Some mortgage lenders include property taxes in the monthly mortgage payment, so you don’t have to worry about them. In cases where taxes are not collected by the lender, it is the responsibility of the homeowner to pay them directly.

What can happen if you don’t pay taxes?

Tax authorities have incredible collecting power, and there are many ways they can force you to pay your real estate tax.

  • Interest and penalties

If you miss a tax payment, your local taxing authority will start charging interest that could accumulate monthly. It is also possible to incur monetary penalties until you are able to pay your balance. Some local governments even publish a list of delinquent taxpayers in the local paper.

  • Tax lien

If you think you can simply sell your home and walk away from your unpaid taxes, forget about it. When the taxing authority places a tax lien on your property, a potential buyer won’t be able to get a clear title to your home. You have to settle your outstanding tax bill before the lien can be lifted.

  • Tax sale

The next step a taxing authority will take is to schedule your home for a tax sale. This is similar to a foreclosure. There are two types of tax sales:

  1. Tax deed sales
  2. Tax lien certificate sales

In a tax deed sale, the taxing authority can sell your home outright and award the deed to the highest bidder.

In a tax lien certificate sale, the taxing authority sells the tax lien to a buyer who receives the right to collect the tax due plus penalties and interest.
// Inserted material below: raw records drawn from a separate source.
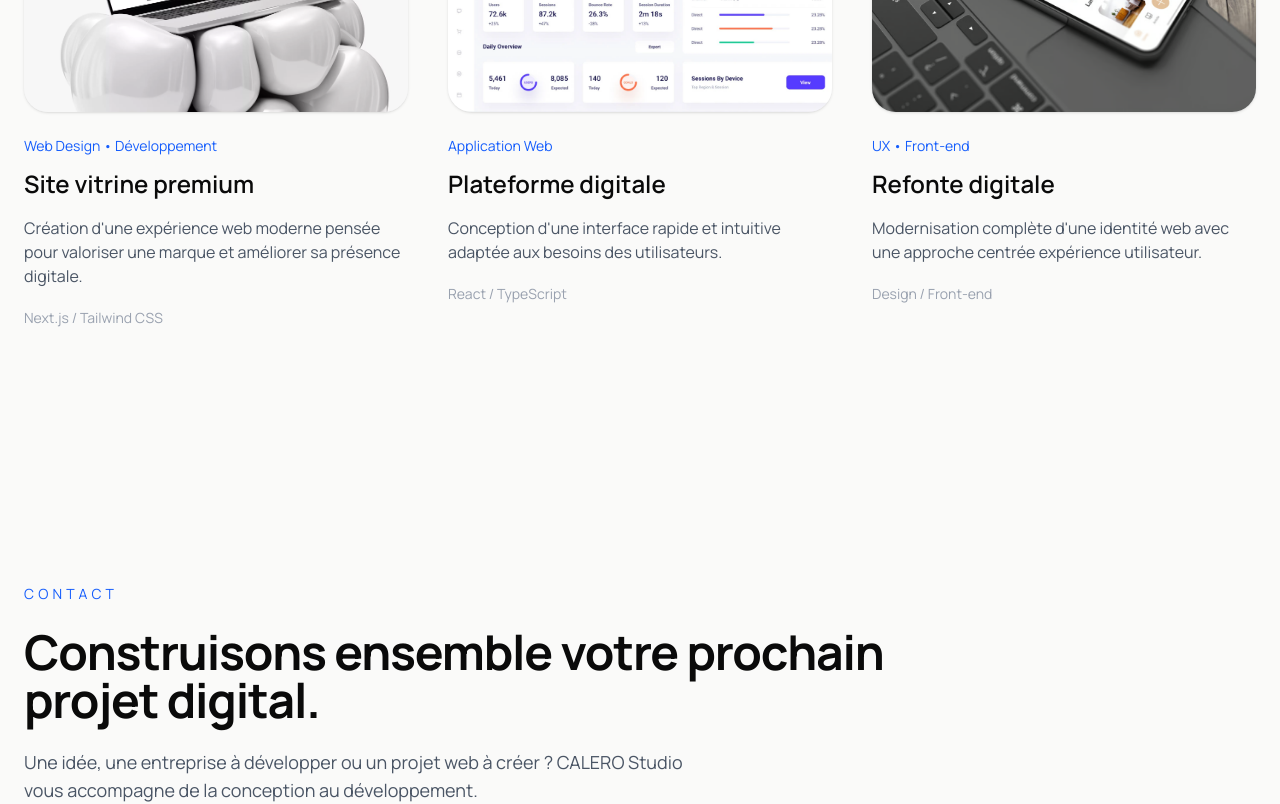
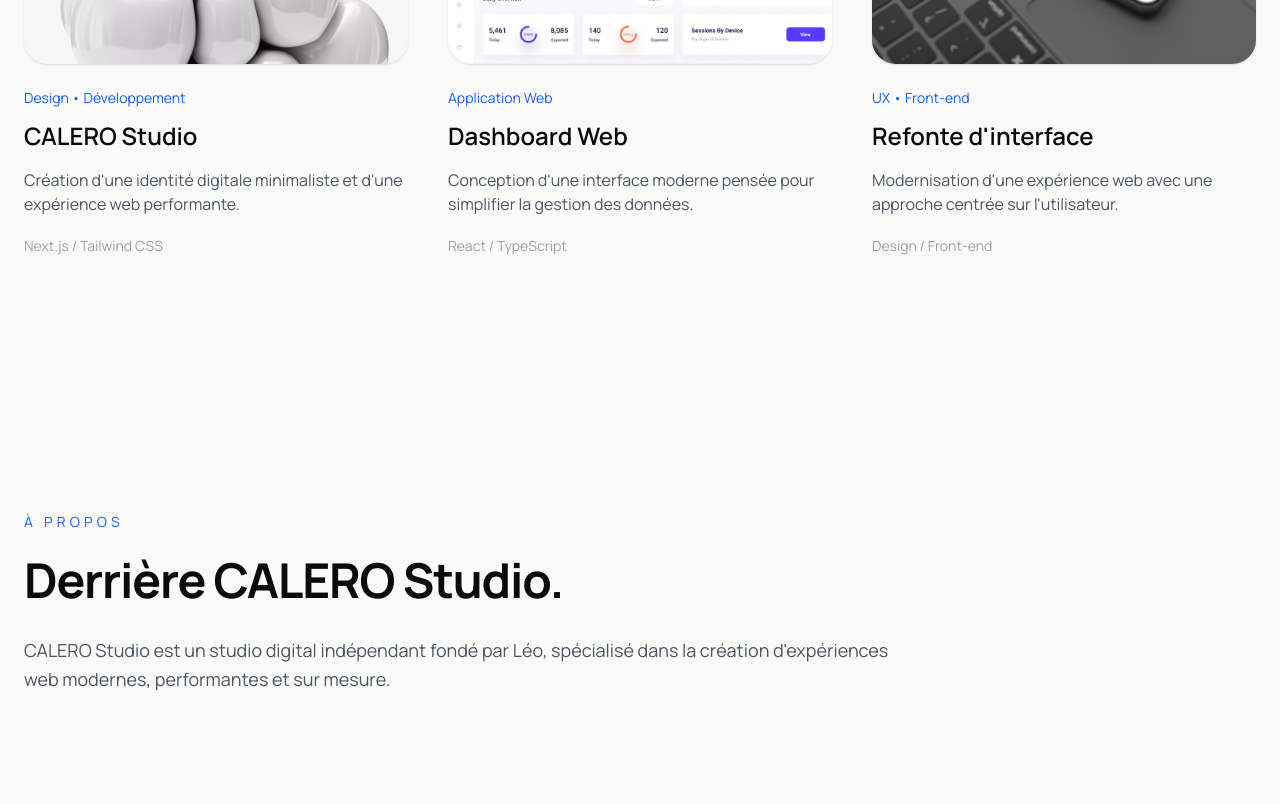
Before and after one commit to IM-LRC/calero-studio, a Next.js app: page / in a window 1280 px wide. Shown: the part 2060-2864 px from the top of the page. Built offline with nearby package versions, Linux system fonts and the light colour scheme.

Commit message:
feat(about): add calero studio introduction

```diff
--- a/src/app/page.tsx
+++ b/src/app/page.tsx
@@ -2,6 +2,7 @@
 import Hero from "@/components/Hero";
 import Services from "@/components/Services";
 import Projects from "@/components/Projects";
+import About from "@/components/About";
 import Footer from "@/components/Footer";
 import Contact from "@/components/Contact";
 
@@ -13,6 +14,7 @@
         <Hero />
         <Services />
         <Projects />
+        <About />
         <Contact />
       </main>
       <Footer />
--- /dev/null
+++ b/src/components/About.tsx
@@ -0,0 +1,29 @@
+import Reveal from "@/components/Reveal";
+
+const About = () => {
+  return (
+    <section className="py-32">
+      <div className="max-w-7xl mx-auto px-6">
+        <Reveal>
+          <div className="max-w-4xl">
+            <p className="text-sm uppercase tracking-[0.3em] text-blue-600">
+              À propos
+            </p>
+
+            <h2 className="mt-6 text-4xl font-bold tracking-tight md:text-5xl">
+              Derrière CALERO Studio.
+            </h2>
+
+            <p className="mt-8 text-lg leading-relaxed text-gray-600">
+              CALERO Studio est un studio digital indépendant fondé par Léo,
+              spécialisé dans la création d'expériences web modernes,
+              performantes et sur mesure.
+            </p>
+          </div>
+        </Reveal>
+      </div>
+    </section>
+  );
+};
+
+export default About;
--- a/src/components/Projects.tsx
+++ b/src/components/Projects.tsx
@@ -1,32 +1,34 @@
 import Reveal from "@/components/Reveal";
 import Image from "next/image";
+
 const Projects = () => {
   const projects = [
     {
-      title: "Site vitrine premium",
-      category: "Web Design • Développement",
+      title: "CALERO Studio",
+      category: "Design • Développement",
       description:
-        "Création d'une expérience web moderne pensée pour valoriser une marque et améliorer sa présence digitale.",
+        "Création d'une identité digitale minimaliste et d'une expérience web performante.",
       stack: "Next.js / Tailwind CSS",
       image: "/projects/project-1.png",
     },
     {
-      title: "Plateforme digitale",
+      title: "Dashboard Web",
       category: "Application Web",
       description:
-        "Conception d'une interface rapide et intuitive adaptée aux besoins des utilisateurs.",
+        "Conception d'une interface moderne pensée pour simplifier la gestion des données.",
       stack: "React / TypeScript",
       image: "/projects/project-2.png",
     },
     {
-      title: "Refonte digitale",
+      title: "Refonte d'interface",
       category: "UX • Front-end",
       description:
-        "Modernisation complète d'une identité web avec une approche centrée expérience utilisateur.",
+        "Modernisation d'une expérience web avec une approche centrée sur l'utilisateur.",
       stack: "Design / Front-end",
       image: "/projects/project-3.png",
     },
   ];
+
   return (
     <section id="projects" className="py-32">
       <div className="max-w-7xl mx-auto px-6">
@@ -36,7 +38,7 @@
           </p>
 
           <h2 className="mt-6 text-4xl font-bold tracking-tight md:text-5xl">
-            Des expériences digitales conçues avec précision.
+            Des projets conçus avec précision.
           </h2>
         </div>
 
@@ -44,7 +46,7 @@
           {projects.map((project) => (
             <Reveal key={project.title}>
               <article className="group transition-all duration-500 hover:-translate-y-2">
-                <div className=" relative aspect-[4/3] overflow-hidden rounded-3xl bg-gray-100 shadow-sm">
+                <div className="relative aspect-[4/3] overflow-hidden rounded-3xl bg-gray-100 shadow-sm">
                   <Image
                     src={project.image}
                     alt={project.title}
```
The buyer can choose to foreclose the property or convert the certificate to a deed if the homeowner continues not to pay.

In most cases, the mortgage lender opts to buy the tax lien rather than allow it to go to another buyer. If your home is sold to a third party, the mortgage is wiped out. This way the mortgage lender can simply add the taxes to your mortgage payments or foreclose the property.

Contact a Real Estate Attorney for Further Inquiries

If you are having money troubles and have fallen far behind on your property tax, speak with a real estate attorney as soon as possible. There are a few options you can try such as abatement request, installment payment plan, loans, or grants to help you reduce your tax bill.

Written by The VanMatre Law Firm, one of the top real estate attorneys in Columbia, MO.